Try it:
When responding, copy every record below exactly as it appears.

Supplied data:
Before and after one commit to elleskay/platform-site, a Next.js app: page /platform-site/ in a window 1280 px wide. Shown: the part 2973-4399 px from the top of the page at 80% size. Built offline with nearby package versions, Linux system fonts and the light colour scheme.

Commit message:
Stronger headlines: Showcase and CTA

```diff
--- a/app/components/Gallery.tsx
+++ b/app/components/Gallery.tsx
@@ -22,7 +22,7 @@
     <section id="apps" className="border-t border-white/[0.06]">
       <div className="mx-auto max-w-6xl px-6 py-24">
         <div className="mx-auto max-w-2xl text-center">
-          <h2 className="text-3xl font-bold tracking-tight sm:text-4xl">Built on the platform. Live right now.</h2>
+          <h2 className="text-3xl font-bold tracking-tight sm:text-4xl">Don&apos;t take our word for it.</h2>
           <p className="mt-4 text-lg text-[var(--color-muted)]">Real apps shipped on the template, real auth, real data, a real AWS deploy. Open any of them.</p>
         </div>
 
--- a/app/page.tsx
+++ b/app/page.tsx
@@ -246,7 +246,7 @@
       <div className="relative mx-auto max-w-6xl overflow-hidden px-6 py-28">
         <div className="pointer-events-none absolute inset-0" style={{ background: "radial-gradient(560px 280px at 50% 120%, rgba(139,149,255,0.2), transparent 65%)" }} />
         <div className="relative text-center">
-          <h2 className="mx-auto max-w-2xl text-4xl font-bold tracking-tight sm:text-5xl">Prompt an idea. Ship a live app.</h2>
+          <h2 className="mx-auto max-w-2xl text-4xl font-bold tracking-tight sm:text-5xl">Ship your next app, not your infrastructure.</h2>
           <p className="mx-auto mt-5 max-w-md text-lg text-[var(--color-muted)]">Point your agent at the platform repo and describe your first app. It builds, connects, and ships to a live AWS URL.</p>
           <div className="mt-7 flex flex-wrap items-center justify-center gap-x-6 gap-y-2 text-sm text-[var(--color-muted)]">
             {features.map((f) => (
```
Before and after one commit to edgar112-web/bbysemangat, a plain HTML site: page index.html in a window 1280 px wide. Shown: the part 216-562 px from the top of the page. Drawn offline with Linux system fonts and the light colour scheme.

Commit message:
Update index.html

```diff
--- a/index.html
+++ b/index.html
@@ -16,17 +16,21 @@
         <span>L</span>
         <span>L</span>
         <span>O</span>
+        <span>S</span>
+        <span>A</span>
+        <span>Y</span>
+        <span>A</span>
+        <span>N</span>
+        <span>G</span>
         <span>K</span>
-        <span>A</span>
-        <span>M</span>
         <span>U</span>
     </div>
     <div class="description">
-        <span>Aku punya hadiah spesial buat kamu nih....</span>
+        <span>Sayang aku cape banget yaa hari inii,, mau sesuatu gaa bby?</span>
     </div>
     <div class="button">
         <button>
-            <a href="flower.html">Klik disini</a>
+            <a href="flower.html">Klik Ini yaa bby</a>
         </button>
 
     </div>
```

Answer:
Before and after one commit to elleskay/platform-site, a Next.js app: page /platform-site/ in a window 1280 px wide. Shown: the part 2973-4399 px from the top of the page at 80% size. Built offline with nearby package versions, Linux system fonts and the light colour scheme.

Commit message:
Stronger headlines: Showcase and CTA

```diff
--- a/app/components/Gallery.tsx
+++ b/app/components/Gallery.tsx
@@ -22,7 +22,7 @@
     <section id="apps" className="border-t border-white/[0.06]">
       <div className="mx-auto max-w-6xl px-6 py-24">
         <div className="mx-auto max-w-2xl text-center">
-          <h2 className="text-3xl font-bold tracking-tight sm:text-4xl">Built on the platform. Live right now.</h2>
+          <h2 className="text-3xl font-bold tracking-tight sm:text-4xl">Don&apos;t take our word for it.</h2>
           <p className="mt-4 text-lg text-[var(--color-muted)]">Real apps shipped on the template, real auth, real data, a real AWS deploy. Open any of them.</p>
         </div>
 
--- a/app/page.tsx
+++ b/app/page.tsx
@@ -246,7 +246,7 @@
       <div className="relative mx-auto max-w-6xl overflow-hidden px-6 py-28">
         <div className="pointer-events-none absolute inset-0" style={{ background: "radial-gradient(560px 280px at 50% 120%, rgba(139,149,255,0.2), transparent 65%)" }} />
         <div className="relative text-center">
-          <h2 className="mx-auto max-w-2xl text-4xl font-bold tracking-tight sm:text-5xl">Prompt an idea. Ship a live app.</h2>
+          <h2 className="mx-auto max-w-2xl text-4xl font-bold tracking-tight sm:text-5xl">Ship your next app, not your infrastructure.</h2>
           <p className="mx-auto mt-5 max-w-md text-lg text-[var(--color-muted)]">Point your agent at the platform repo and describe your first app. It builds, connects, and ships to a live AWS URL.</p>
           <div className="mt-7 flex flex-wrap items-center justify-center gap-x-6 gap-y-2 text-sm text-[var(--color-muted)]">
             {features.map((f) => (
```
Before and after one commit to edgar112-web/bbysemangat, a plain HTML site: page index.html in a window 1280 px wide. Shown: the part 216-562 px from the top of the page. Drawn offline with Linux system fonts and the light colour scheme.

Commit message:
Update index.html

```diff
--- a/index.html
+++ b/index.html
@@ -16,17 +16,21 @@
         <span>L</span>
         <span>L</span>
         <span>O</span>
+        <span>S</span>
+        <span>A</span>
+        <span>Y</span>
+        <span>A</span>
+        <span>N</span>
+        <span>G</span>
         <span>K</span>
-        <span>A</span>
-        <span>M</span>
         <span>U</span>
     </div>
     <div class="description">
-        <span>Aku punya hadiah spesial buat kamu nih....</span>
+        <span>Sayang aku cape banget yaa hari inii,, mau sesuatu gaa bby?</span>
     </div>
     <div class="button">
         <button>
-            <a href="flower.html">Klik disini</a>
+            <a href="flower.html">Klik Ini yaa bby</a>
         </button>
 
     </div>
```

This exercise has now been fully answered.